Poor Jack Nicholson spent much of his participation in the New Hollywood era on the receiving end of downbeat finales. Battered to death in Easy Rider, lobotomised and then smothered in One Flew Over the Cuckoo’s Nest and left as a broken, empty man by the end of Chinatown. In his (Jack Gittes’) own words, he tried to help someone and she wound up getting hurt. History repeats itself, the villain not only gets away with his crimes and misdeeds, he gets the opportunity to repeat and perpetuate them. Gittes’ associate tells him to “forget it, it’s Chinatown”, but we know he never can and never will.

In many ways pessimism was a through-thread of much of New Hollywood’s output. A combination of the suffering of Vietnam and disillusionment with US politics in the wake of Watergate left a generation of film-makers willing to plumb depths of cynicism and pessimism that Hollywood’s golden age would never have countenanced. From Bonnie & Clyde, through the aforementioned Easy Rider, up through The Parallax View, The Deer Hunter and Taxi Driver, a bleak view of life and human nature was examined and presented front and centre.

Eventually, this trend gave way to a more gung-ho approach and throughout the 1980’s we tended to be treated to much more in the way of feel-good endings, even if there was some darkness before the dawn. Eventually though, Hollywood rediscovered a bit more honesty and integrity and presumably felt that even more mainstream audiences could handle pitch black climaxes again. Arlington Road dared to present us with a vision of the victorious, home-grown terrorist, although such a film is all but inconceivable in the shadow of 9/11. Hollywood is not alone in giving us such films. Atonement really takes its time to show us that all has not ended as well as we might have thought and is all the more devastating for it. The idea that despite the author’s best efforts, there can be no atoning for her sins, that she is and will remain haunted by her youthful foolishness and the utterly tragic consequences of it is devastating and remains with us long after the film finishes.

But are these examples of bleak endings really commendable? Can we enjoy them, or is it perverse to find pleasure in so much unpleasantness? Undoubtedly it would be foolish to suggest that Seven is an enjoyable and uplifting film-watching experience in the same way that something like Field of Dreams or It’s a Wonderful Life is, but these much darker films can be savoured and appreciated on an artistic level and also on the basis of story-telling integrity. In David Simon’s fascinating, informed and compelling foreword to Rafael Alvarez’s book on The Wire, he writes about the tendency for US drama to aim for the cathartic, to always wrap everything up nicely with the goodies winning and evil being punished. He rightly states that life is not like that, that people are neither saints nor sinners but something altogether greyer. And for these films that not only show us the darkness, but dare to finish with it rather than ending on an upbeat crescendo, there should be appreciation that something with artistic value and honesty is being shown to us.

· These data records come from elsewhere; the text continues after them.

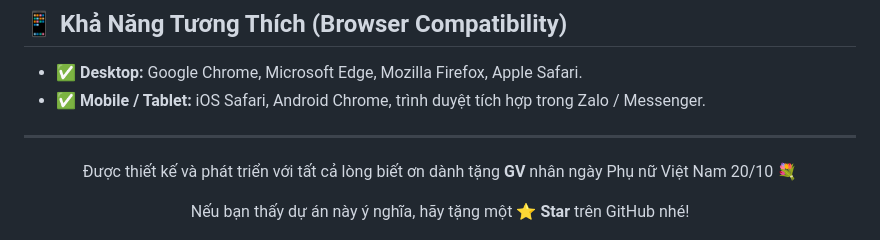
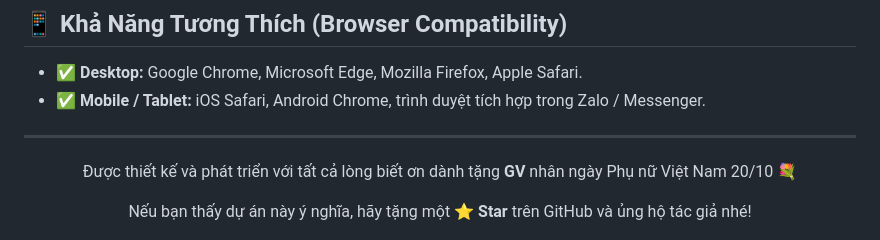
Before and after one commit to hhd-z/Gift-teacher-20-10, a Markdown page: README.md, the part around the change. Rendered like a GitHub page.

Commit message:
Update donation message in README

```diff
--- a/README.md
+++ b/README.md
@@ -120,7 +120,7 @@ https://<username>.github.io/<repo>/?to=GV%20Chủ%20Nhiệm&from=Tập%20thể%
 
 <div align="center">
   <p>Được thiết kế và phát triển với tất cả lòng biết ơn dành tặng <strong>GV</strong> nhân ngày Phụ nữ Việt Nam 20/10 💐</p>
-  <p>Nếu bạn thấy dự án này ý nghĩa, hãy tặng một ⭐ <strong>Star</strong> trên GitHub nhé!</p>
+  <p>Nếu bạn thấy dự án này ý nghĩa, hãy tặng một ⭐ <strong>Star</strong> trên GitHub và ủng hộ tác giả nhé!</p>
 
 ![QR Donate](./donatee.png)
 
```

Like anyone else, I enjoy a feel-good story. I love how Jerry Maguire ends, the end of The Wedding Singer makes me smile. But there is room in my heart for The Mist, Vertigo, The Descent and Seven as well. After all, if we transpose the argument from this artistic medium to another, we would be ill-advised to argue that all photographs should be like this:-

Sunsetand that there is no room for something so bleak as this:-

WAR & CONFLICT BOOK ERA:  WORLD WAR II/WAR IN THE WEST/GERMANY ATTACKSBy all means watch something funny when you have had a tough day and need cheering up, but make space for the full spectrum of film-watching experiences. There’s an awful lot out there that deserves our attention and yes, dare I say it, our affection.